For teachers and support staff, having a temporary contract rather than being employed on a casual basis also provides greater access to leave entitlements including personal leave and long service leave.

What temporary contracts don’t provide is a sense of job security for the people filling these positions.

To fully appreciate the role of temporary staff in our schools it is important to understand the rules around these contracts. For this reason, the union has ensured that enterprise agreements (EAs) and multi-enterprise agreements include clauses that protect those members employed on temporary contracts.


Before a temporary contract is offered, certain conditions must be met.
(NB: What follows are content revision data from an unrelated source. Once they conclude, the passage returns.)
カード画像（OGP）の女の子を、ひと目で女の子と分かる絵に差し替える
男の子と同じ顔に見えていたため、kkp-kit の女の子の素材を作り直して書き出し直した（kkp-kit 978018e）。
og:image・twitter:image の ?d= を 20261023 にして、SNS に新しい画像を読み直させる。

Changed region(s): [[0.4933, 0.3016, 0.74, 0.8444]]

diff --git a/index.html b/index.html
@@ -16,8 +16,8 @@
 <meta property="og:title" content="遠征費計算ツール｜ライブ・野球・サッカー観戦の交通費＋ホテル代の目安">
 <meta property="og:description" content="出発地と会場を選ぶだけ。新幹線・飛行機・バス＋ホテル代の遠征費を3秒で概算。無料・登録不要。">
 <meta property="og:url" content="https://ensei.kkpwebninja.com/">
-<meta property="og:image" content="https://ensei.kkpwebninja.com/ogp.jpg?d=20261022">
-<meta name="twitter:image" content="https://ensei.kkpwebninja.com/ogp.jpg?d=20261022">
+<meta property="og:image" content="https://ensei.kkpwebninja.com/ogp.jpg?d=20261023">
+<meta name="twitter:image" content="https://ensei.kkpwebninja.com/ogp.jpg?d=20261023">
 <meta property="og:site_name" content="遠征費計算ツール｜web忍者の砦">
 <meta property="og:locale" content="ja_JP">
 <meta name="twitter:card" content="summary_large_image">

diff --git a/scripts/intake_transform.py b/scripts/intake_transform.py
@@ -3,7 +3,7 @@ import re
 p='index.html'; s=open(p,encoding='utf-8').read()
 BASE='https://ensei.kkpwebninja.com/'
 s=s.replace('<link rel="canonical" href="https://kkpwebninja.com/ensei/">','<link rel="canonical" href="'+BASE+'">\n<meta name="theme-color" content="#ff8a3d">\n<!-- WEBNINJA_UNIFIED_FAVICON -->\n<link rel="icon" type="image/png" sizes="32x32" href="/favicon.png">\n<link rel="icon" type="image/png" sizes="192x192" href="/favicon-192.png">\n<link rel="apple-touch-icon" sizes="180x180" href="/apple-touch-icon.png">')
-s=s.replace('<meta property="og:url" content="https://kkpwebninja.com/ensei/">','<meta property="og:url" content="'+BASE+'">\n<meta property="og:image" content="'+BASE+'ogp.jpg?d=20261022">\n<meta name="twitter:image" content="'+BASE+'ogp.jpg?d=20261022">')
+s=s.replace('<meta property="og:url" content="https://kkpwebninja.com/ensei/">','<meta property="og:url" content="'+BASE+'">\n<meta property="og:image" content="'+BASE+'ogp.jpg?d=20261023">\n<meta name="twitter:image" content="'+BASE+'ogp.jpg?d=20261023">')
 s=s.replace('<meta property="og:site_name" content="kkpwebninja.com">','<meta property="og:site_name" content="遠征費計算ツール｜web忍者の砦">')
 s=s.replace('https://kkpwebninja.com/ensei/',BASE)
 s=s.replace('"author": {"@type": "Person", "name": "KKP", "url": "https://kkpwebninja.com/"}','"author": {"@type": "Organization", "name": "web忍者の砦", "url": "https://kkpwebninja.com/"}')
The Educational Services (Teachers) Award 2020 clearly sets out the minimum circumstances under which temporary or fixed term contracts may be offered.

For a contract to be legitimately temporary, it must be limited to a fixed period of at least four weeks but not more than 12 months on either a full-time or part-time basis, and be for one of the following reasons:
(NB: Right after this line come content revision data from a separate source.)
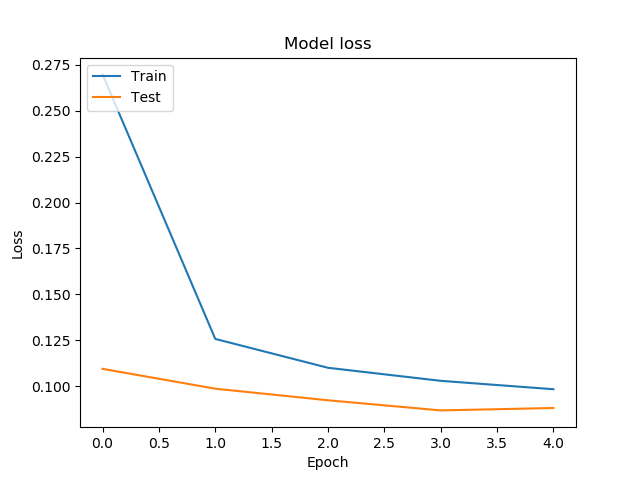
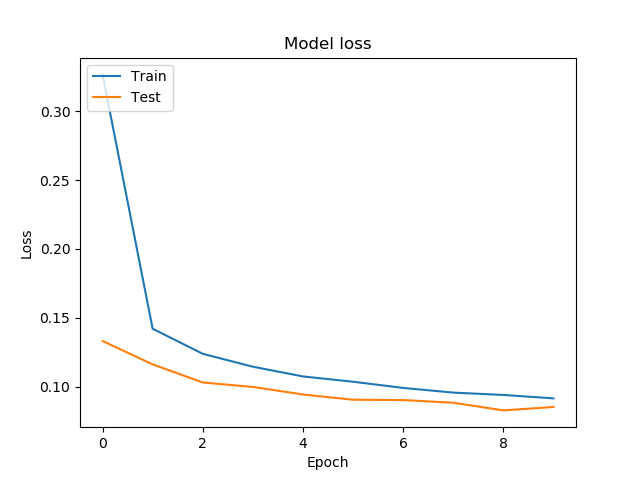
Latest round of training
Former-commit-id: 86dc66dfa8cc318acaa590657cb27fc9fea8a3a4

diff --git a/training.py b/training.py
@@ -9,7 +9,7 @@ import hasy_tools
 import keras
 import matplotlib.pyplot as plt
 import numpy as np
-from keras.layers import MaxPooling2D, Convolution2D, Dropout, Dense, Flatten
+from keras.layers import *
 from keras.models import Sequential, save_model
 from keras.utils import np_utils
 from keras.utils.vis_utils import plot_model
@@ -119,7 +119,7 @@ def load_hasy_data(start=0, classes=None):
             realindices[index] = int(start + i)
             i += 1
 
-    print("Chosen Hasy Class Indices: " + str(indices) + ', Mapping = [' + str(realindices.values) + ']')
+    print("Chosen Hasy Class Indices: " + str(indices) + ', Mapping = [' + str(realindices.values()) + ']')
 
     # Load training data
     training_labels = data['y_train'][:data['x_train'].shape[0]]
@@ -214,14 +214,22 @@ def build_net(num_classes, width=28, height=28):
     input_shape = (height, width, 1)
 
     model = Sequential()
-    model.add(Convolution2D(256, (3, 3), padding='valid', input_shape=input_shape, activation='relu'))
-    model.add(Convolution2D(64, (3, 3), activation='relu'))
+    model.add(Convolution2D(256, (3, 3), padding="same", input_shape=input_shape))
+    model.add(BatchNormalization())
+    model.add(Activation("relu"))
+
+    model.add(Convolution2D(64, (3, 3)))
+    model.add(BatchNormalization())
+    model.add(Activation("relu"))
+
+    #model.add(Convolution2D(256, (3, 3), padding='valid', input_shape=input_shape, activation='relu'))
+    #model.add(Convolution2D(64, (3, 3), activation='relu'))
 
     model.add(MaxPooling2D(pool_size=(2, 2)))
-    model.add(Dropout(rate=0.2))
 
     model.add(Flatten())
-    model.add(Dense(512, activation='relu'))
+    model.add(Dense(256, activation='relu'))
+    model.add(Dropout(rate=0.15))
     model.add(Dense(num_classes, activation='softmax'))
 
     model.compile(loss=keras.losses.categorical_crossentropy,
@@ -254,9 +262,9 @@ def train(model, training_data, mapping, num_classes, batch_size=256, epochs=10,
     y_test = np_utils.to_categorical(y_test, num_classes)
 
     datagen = keras.preprocessing.image.ImageDataGenerator(
-        width_shift_range=0.1,
-        height_shift_range=0.1,
-        zoom_range=0.1,
+        width_shift_range=0.05,
+        height_shift_range=0.05,
+        zoom_range=0.15,
         fill_mode='nearest')
 
     datagen.fit(x_train)
@@ -304,7 +312,7 @@ def train(model, training_data, mapping, num_classes, batch_size=256, epochs=10,
 if __name__ == '__main__':
     parser = argparse.ArgumentParser(usage='Program to train a CNN for symbol detection')
     parser.add_argument('-f', '--file', type=str, help='EMNIST file to use for training', required=True)
-    parser.add_argument('--epochs', type=int, default=5, help='Number of epochs to train on')
+    parser.add_argument('--epochs', type=int, default=10, help='Number of epochs to train on')
     args = parser.parse_args()
 
     bin_dir = os.path.dirname(os.path.realpath(__file__)) + '/bin'
@@ -318,8 +326,7 @@ if __name__ == '__main__':
     emnist_mapping = emnist_data[3]
     print('EMNIST data loaded ' + str(emnist_data[2]) + ' classes')
     hasy_data = load_hasy_data(len(emnist_mapping),
-                               ['+', '-', '\\pi', '\\forall', '\\doteq', '/', '\\neg', '\\ast',
-                                '[', ']'])
+                               ['+', '-', '\\doteq', '/', '\\neg', '\\ast', '[', ']'])
     hasy_mapping = hasy_data[3]
     print('Hasy data loaded ' + str(hasy_data[2]) + ' classes')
to replace an employee who is on leave, performing other duties temporarily or whose employment has finished after the commencement of the school year; or

to undertake a specified project for which funding has been made available; or
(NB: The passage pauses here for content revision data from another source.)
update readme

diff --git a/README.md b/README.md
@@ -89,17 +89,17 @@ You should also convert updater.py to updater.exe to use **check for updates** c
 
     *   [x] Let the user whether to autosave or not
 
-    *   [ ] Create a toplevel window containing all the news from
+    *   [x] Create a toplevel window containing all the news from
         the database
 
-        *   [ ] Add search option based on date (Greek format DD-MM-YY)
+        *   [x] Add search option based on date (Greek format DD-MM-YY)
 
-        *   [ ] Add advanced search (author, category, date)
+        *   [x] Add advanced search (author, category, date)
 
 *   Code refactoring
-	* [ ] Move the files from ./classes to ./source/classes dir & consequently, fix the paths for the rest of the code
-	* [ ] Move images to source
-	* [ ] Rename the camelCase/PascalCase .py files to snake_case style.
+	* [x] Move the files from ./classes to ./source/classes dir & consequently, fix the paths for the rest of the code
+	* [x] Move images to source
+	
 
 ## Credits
to undertake a specified task which has a limited period of operation.

In addition to the reasons contained in the award, the union-negotiated NSW/ACT Catholic Systemic Enterprise Agreement allows a position to be temporary when a school’s staffing is to be reduced in the following year overall or in a department (in a secondary school) or the school has not been able to fill an ongoing position using normal selection criteria and the teacher has been informed of this in writing prior to the appointment.

The NSW/ACT Catholic Systemic EA also states that teachers cannot be employed on a temporary basis for the purpose of probation. It also says the advertisement for the position should clearly state that it is temporary; and on accepting the position, the teacher must be advised in writing the reason the position is temporary and the length of the engagement.

If your workplace agreement is silent about temporary appointments then, in addition to the award conditions which will apply as a minimum, the additional EA conditions outlined above should also apply as an accepted minimum standard.


The following information should be included on the temporary contract:

the reason for the position being temporary

if the position is related to someone taking leave – the name of the teacher you are replacing

the start and finish dates of the contract.

You should receive a new contract each time you are employed in a temporary capacity, even if it is because the reason has been extended.

While working as a temporary teacher you will be entitled to leave conditions in line with those provided to permanent employees and your day-to-day working conditions should be the same as those of permanent employees with the same duties and responsibilities.


‘I’ve accepted the temporary position, what if I get offered a permanent position elsewhere’?

While holding a temporary position you could continue to look for permanent work. The nature of temporary contracts is that while they are vital to the effective running of schools, they do little to provide job security to those who are filling these positions. As such, you could continue to look for a permanent position and accept an offer while filling a temporary role.

While on the temporary contract you have the same notice requirements as permanent teachers. This means that if you are offered a permanent position elsewhere you are within your rights to accept the new position and submit a resignation from the temporary contract if the minimum notice requirements are met.

We are often asked about a ‘rule’ that says a temporary position must be made permanent after two years. This is not correct. We all know of someone who has been at a school so long they are viewed as being permanent. The agreements allow for this if each contract is for a legitimate reason as stated above.

Preparations for 2022 have already begun so if you have any questions about your temporary status, please contact your IEU organiser now for advice specific to your circumstances.

In the next issue of Newsmonth (December) we will discuss temporary contracts for support staff.

Donna Widdison and Jackie Groom